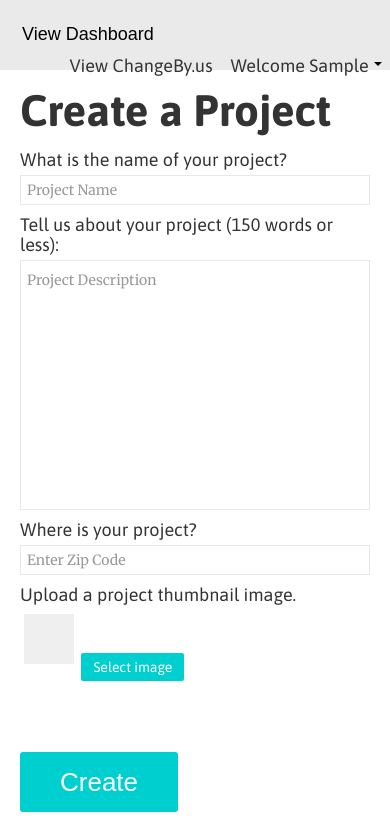
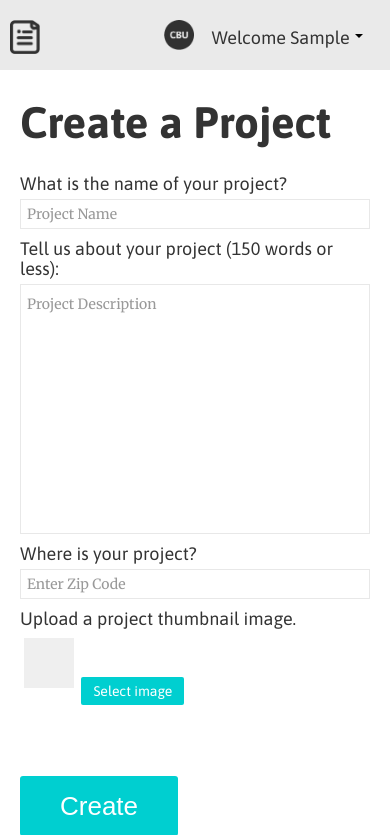
Before and after one commit to codeforeurope/change-by-us-3, a Flask app: page /project/create in a window 390 px wide. Shown: the top 835 px of the page. Before the commit the page ends 812 px from the top, so only its background shows below. Run offline with Flask 2, Linux system fonts and the light colour scheme; the visitor is signed in with stand-in values (Sample User, id 1); parts of the project's set-up code (start-up, migrations or seed data) failed here and were passed over; some libraries are stand-ins or nearby versions.

Commit message:
icons and spacing for mobile nav on create project page

```diff
--- a/changebyus/static/css/style-merged.css
+++ b/changebyus/static/css/style-merged.css
@@ -798,6 +798,7 @@ h3 {
 
 h1 {
   font-size: 44px;
+  line-height: 44px;
 }
 
 h2 {
--- a/changebyus/templates/create_project.html
+++ b/changebyus/templates/create_project.html
@@ -12,13 +12,39 @@
     <div class="container-narrow">
     <div class="container-narrow">
         <div class="masthead">
+
+            <div class="hidden-phone">
+            <ul class="nav nav-pills pull-left">
+                <li><a href="" id="header-text">View Dashboard</a></li>
+            </ul>
+            </div>
+
+            <div class="hidden-desktop visible-phone">
+                <div id="mobile-header">
                     <ul class="nav nav-pills pull-left">
                         <form method="post" action="/stream/sort">
                             <input type="hidden" name="project_id" value="">
-          <li ><input class="btn btn-success" type="submit" id="header-text" value="View Dashboard"></li>
+                            <li ><input type="image" src="/static/img/dashboard.png" style="width: 30px; height: 30"></li>
                         </form>
                     </ul>
+                    <ul class="nav nav-pills pull-right">
+                        <li style="padding-top: 0px">
+                            <a href="/"><img src="/static/img/cbu_home.png" style="width: 30px; height: 30px; margin-bottom: 30px"></img></a>
+                        </li>
+                        <li class="dropdown custom">
+                            <a class="dropdown-toggle" data-toggle="dropdown"><span id="header-text">Welcome {{current_user.first_name}}</span> <span class="caret"></span></a>
+                            <ul id="divNewNotifications" class="dropdown-menu wide-drops">
+                                <li><a role="menuitem" href="/project/create">Create a project</a></li>
+                                <li><a role="menuitem" href="/#projects-anchor">Join a project</a></li>
+                                <li><a role="menuitem" href="/stream/dashboard">My accounts</a></li>
+                                <li><a role="menuitem" href="/logout">Log Out</a></li>
+                            </ul>
+                        </li>
+                    </ul>
+                </div>
+            </div>
 
+        <div class="hidden-phone visible-desktop visible-tablet">
                 <ul class="nav nav-pills pull-right">
                         <li><a href="/" id="header-text">View ChangeBy.us</a></li>
                     <li class="dropdown custom">
@@ -31,6 +57,8 @@
                         </ul>
                     </li>
                 </ul>
+        </div>
+
         </div>
     </div>
 </div>
```
Lines whose indentation alone changed are shown as unchanged.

□ □ □ □

■ **Work instructions**: Excluding every picture, set down the listing exactly.

■ **Written reply**:
Before and after one commit to codeforeurope/change-by-us-3, a Flask app: page /project/create in a window 390 px wide. Shown: the top 835 px of the page. Before the commit the page ends 812 px from the top, so only its background shows below. Run offline with Flask 2, Linux system fonts and the light colour scheme; the visitor is signed in with stand-in values (Sample User, id 1); parts of the project's set-up code (start-up, migrations or seed data) failed here and were passed over; some libraries are stand-ins or nearby versions.

Commit message:
icons and spacing for mobile nav on create project page

```diff
--- a/changebyus/static/css/style-merged.css
+++ b/changebyus/static/css/style-merged.css
@@ -798,6 +798,7 @@ h3 {
 
 h1 {
   font-size: 44px;
+  line-height: 44px;
 }
 
 h2 {
--- a/changebyus/templates/create_project.html
+++ b/changebyus/templates/create_project.html
@@ -12,13 +12,39 @@
     <div class="container-narrow">
     <div class="container-narrow">
         <div class="masthead">
+
+            <div class="hidden-phone">
+            <ul class="nav nav-pills pull-left">
+                <li><a href="" id="header-text">View Dashboard</a></li>
+            </ul>
+            </div>
+
+            <div class="hidden-desktop visible-phone">
+                <div id="mobile-header">
                     <ul class="nav nav-pills pull-left">
                         <form method="post" action="/stream/sort">
                             <input type="hidden" name="project_id" value="">
-          <li ><input class="btn btn-success" type="submit" id="header-text" value="View Dashboard"></li>
+                            <li ><input type="image" src="/static/img/dashboard.png" style="width: 30px; height: 30"></li>
                         </form>
                     </ul>
+                    <ul class="nav nav-pills pull-right">
+                        <li style="padding-top: 0px">
+                            <a href="/"><img src="/static/img/cbu_home.png" style="width: 30px; height: 30px; margin-bottom: 30px"></img></a>
+                        </li>
+                        <li class="dropdown custom">
+                            <a class="dropdown-toggle" data-toggle="dropdown"><span id="header-text">Welcome {{current_user.first_name}}</span> <span class="caret"></span></a>
+                            <ul id="divNewNotifications" class="dropdown-menu wide-drops">
+                                <li><a role="menuitem" href="/project/create">Create a project</a></li>
+                                <li><a role="menuitem" href="/#projects-anchor">Join a project</a></li>
+                                <li><a role="menuitem" href="/stream/dashboard">My accounts</a></li>
+                                <li><a role="menuitem" href="/logout">Log Out</a></li>
+                            </ul>
+                        </li>
+                    </ul>
+                </div>
+            </div>
 
+        <div class="hidden-phone visible-desktop visible-tablet">
                 <ul class="nav nav-pills pull-right">
                         <li><a href="/" id="header-text">View ChangeBy.us</a></li>
                     <li class="dropdown custom">
@@ -31,6 +57,8 @@
                         </ul>
                     </li>
                 </ul>
+        </div>
+
         </div>
     </div>
 </div>
```
Lines whose indentation alone changed are shown as unchanged.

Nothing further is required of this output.